During the years of Soviet power, sown areas increased by almost 30 percent compared with 1913. In 1969 the sown area totaled 1,868,800 hectares (ha), including 898,300 ha planted with grain crops (wheat, legumes, corn, barley, and buck-wheat), 285,600 ha with industrial crops (sugar beets, sunflowers, hemp, tobacco, and others), 172,300 ha with vegetables, melons, and potatoes, and 512,600 ha with fodder crops. Fruit farming (apples, pears, cherries, and plums) is developed; there are vineyards in the Dnestr region. Orchards cover 91,000 ha and vineyards, 2,900 ha.
The leading branches of animal husbandry are dairy and meat stock raising and pig farming. On Jan. 1, 1970, the ob-last had 984,000 head of cattle, including 424,000 cows, 1,225,000 pigs, and 301,000 sheep and goats. There is also poultry raising, pond fish breeding, and beekeeping.
Vinnitsa Oblast has a dense network of railroads covering 1,229 km (1969). The most important lines are the Kiev-Odessa line through Kazatin-Zhmerinka and the Kiev-L’vov line through Kazatin-Zhmerinka-Grechany-Ternopol’. There are also several internal communication lines. Paved highways intended for general use total 5,400 km (1969). The major highways are Kiev-Vinnitsa-Khmel’nitskii, Vinnitsa-Nemirov-Mogilev-Podorskii, and Berdichev-UlanovKhmel’nik. There is navigation on the Iuzhnyi Bug and the Dnestr.
Cultural affairs and public health. In the 1914—15 academic year Vinnitsa Oblast had 1,579 schools, mainly church and parochial schools, with 106,800 students. In the 1969-70 academic year there were 1,485 general-education schools of all types with 389,100 students, 20 vocational and technical schools with 8,400 students, and 27,000 specialized secondary educational institutions with 23,900 students.

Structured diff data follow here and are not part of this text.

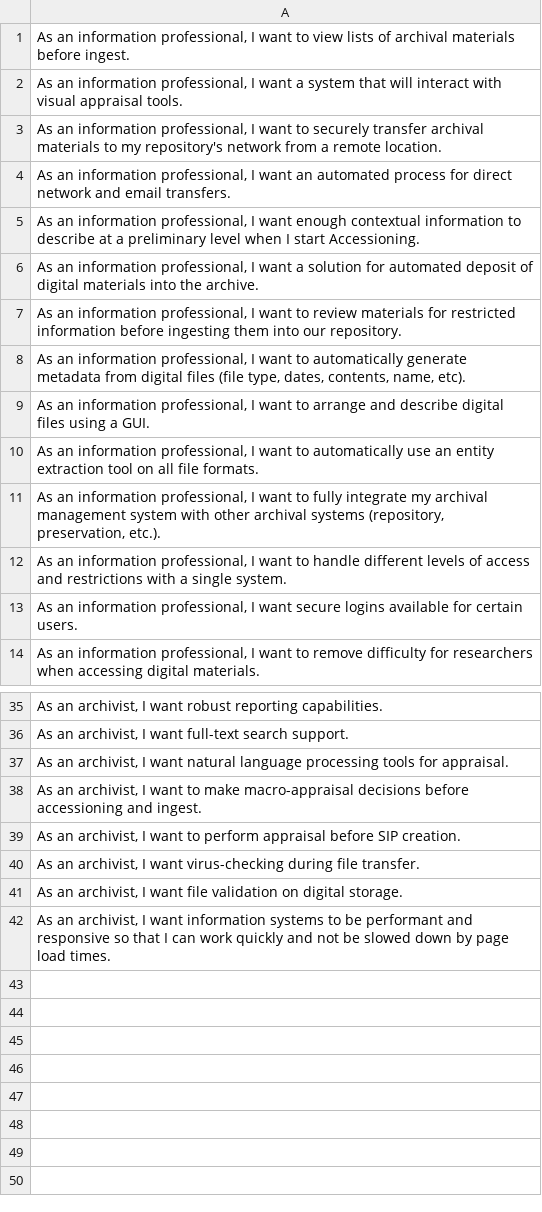
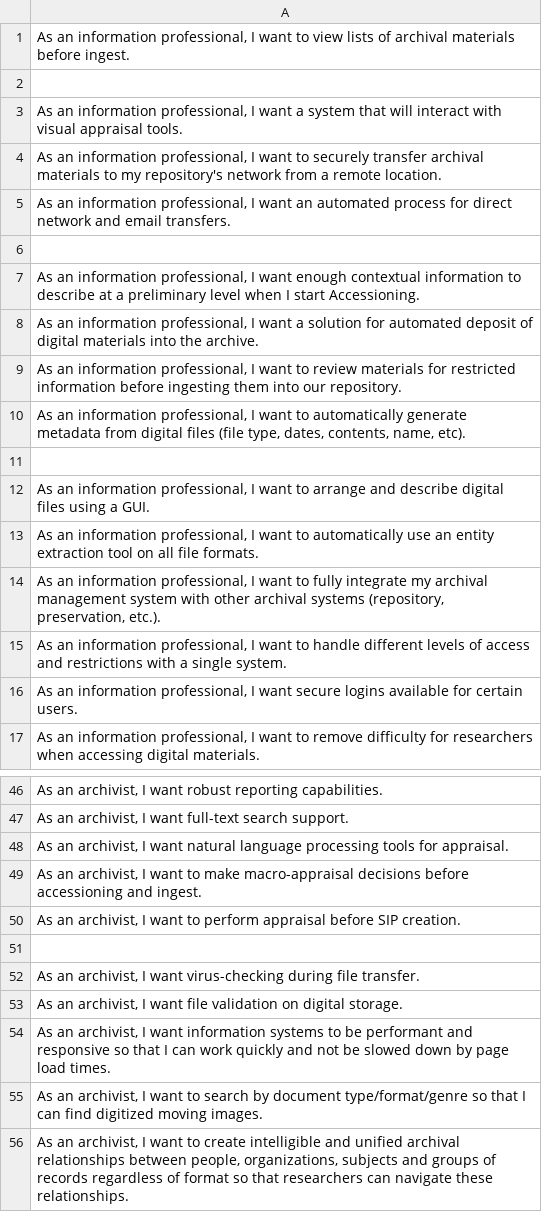
Before and after one commit to RockefellerArchiveCenter/project_electron, a CSV file: user-stories/allied-information-professionals.csv, drawn as a sheet; only a part is shown, gaps mark what is left out; the diff covers the shown part only.

Commit message:
adds more search user stories, fixes #53

```diff
--- a/user-stories/allied-information-professionals.csv
+++ b/user-stories/allied-information-professionals.csv
@@ -1,2 +1,3 @@
 "As an information professional, I want to view lists of archival materials before ingest."
+
 "As an information professional, I want a system that will interact with visual appraisal tools."
@@ -4,2 +5,3 @@
 "As an information professional, I want an automated process for direct network and email transfers."
+
 "As an information professional, I want enough contextual information to describe at a preliminary level when I start Accessioning."
@@ -8,2 +10,3 @@
 "As an information professional, I want to automatically generate metadata from digital files (file type, dates, contents, name, etc)."
+
 "As an information professional, I want to arrange and describe digital files using a GUI."
@@ -39,2 +50,3 @@
 "As an archivist, I want to perform appraisal before SIP creation."
+
 "As an archivist, I want virus-checking during file transfer."
@@ -42 +54,3 @@
 "As an archivist, I want information systems to be performant and responsive so that I can work quickly and not be slowed down by page load times."
+"As an archivist, I want to search by document type/format/genre so that I can find digitized moving images."
+"As an archivist, I want to create intelligible and unified archival relationships between people, organizations, subjects and groups of records regardless of format so that researchers can navigate these relationships."
```
Also changed, not shown: 8 added rows and 1 edited cell elsewhere in this file, user-stories/researchers.csv.
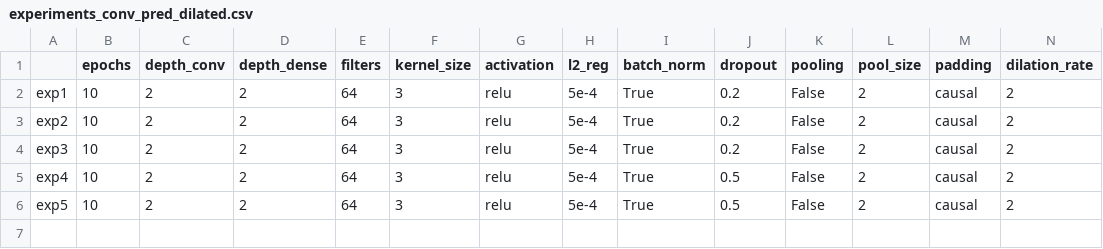
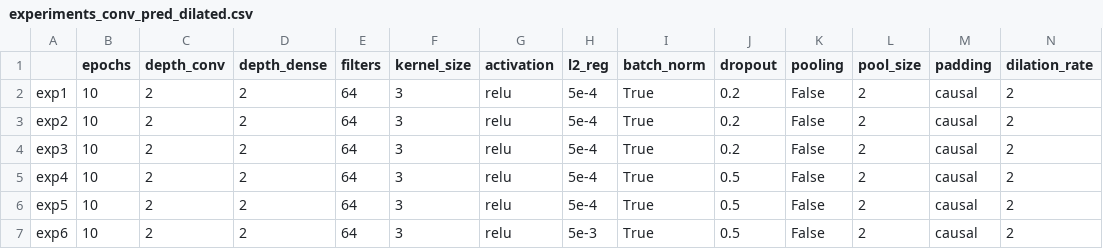
Before and after one commit to AlessiaRuggeri30/epileptic-seizure-prediction, a CSV file: classic_dl/convolutional/experiments_conv_pred_dilated.csv, drawn as a sheet; only a part is shown; rows hold the shown columns only; the diff names each change by its address in the sheet, - before the commit and + after, or states it on an @@ line.

Commit message:
Added conv results

```diff
--- a/classic_dl/convolutional/experiments_conv_pred_dilated.csv
+++ b/classic_dl/convolutional/experiments_conv_pred_dilated.csv
+row 7: exp6 | 10 | 2 | 2 | 64 | 3 | relu | 5e-3 | True | 0.5 | False | 2 | causal | 2
```
Also changed, not shown: 4 other files.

There were more than 10,000 students in the higher educational institutions—medical and pedagogical institutes as well as branches of the Kiev Polytechnic Institute and the Trade and Economic Institute in Vinnitsa. In 1969 there were 35,200 children in preschool institutions.
The oblast has (as of Jan. 1, 1970) 1,517 general libraries with 12,311,000 copies of books and magazines, a music and drama theater, a puppet theater, and a philharmonic society in Vinnitsa. It also has seven museums: regional studies museums in Vinnitsa, Mogilev-Podl’skii, and Tul’chin; the M. M. Kotsiubinskii Literary Memorial Museum in Vinnitsa; the N. I. Pirogov Estate-Museum in the village of Pirogovo; the A. V. Suvorov Museum in the village of Timanovka; and the D. K. Zabolotnyi Museum in the village of Zabolotnoe. There are also 1,158 clubs, 35 motion picture theaters, 1,467 motion picture projectors, and 53 extracurricular institutions.
Two oblast newspapers are published in Ukrainian: Vinnyts’ka pravda (Vinnitsa Truth, since 1917) and KomsomVs’ke plem’ia (Komsomol Generation, since 1923). The oblast radio broadcasts in Ukrainian and Russian and relays radio and television programs from Kiev and Moscow. On Jan. 1, 1970, Vinnitsa oblast had 4,245 doctors of all specialties (one doctor per 502 population) and 20,900 hospital beds (9.8 beds per 1,000 population).
REFERENCESLiteratura pro Vinnyts’ku oblast’, issues 1-7. Vinnitsa, 1957-62. (Bibliographical index.)
Pam’iatni mistsia Vinnychyny. Odessa, 1966. (A guide.)
Burdeinyi, P. A., and M. B. Rubin. Vinnyts’ka oblast’, 2nd ed. Kiev, 1967.
Narodne gospodarstvo Vinnyts’koi oblasti. Kiev, 1969. (Collection of articles.)
L. M. KORETSKII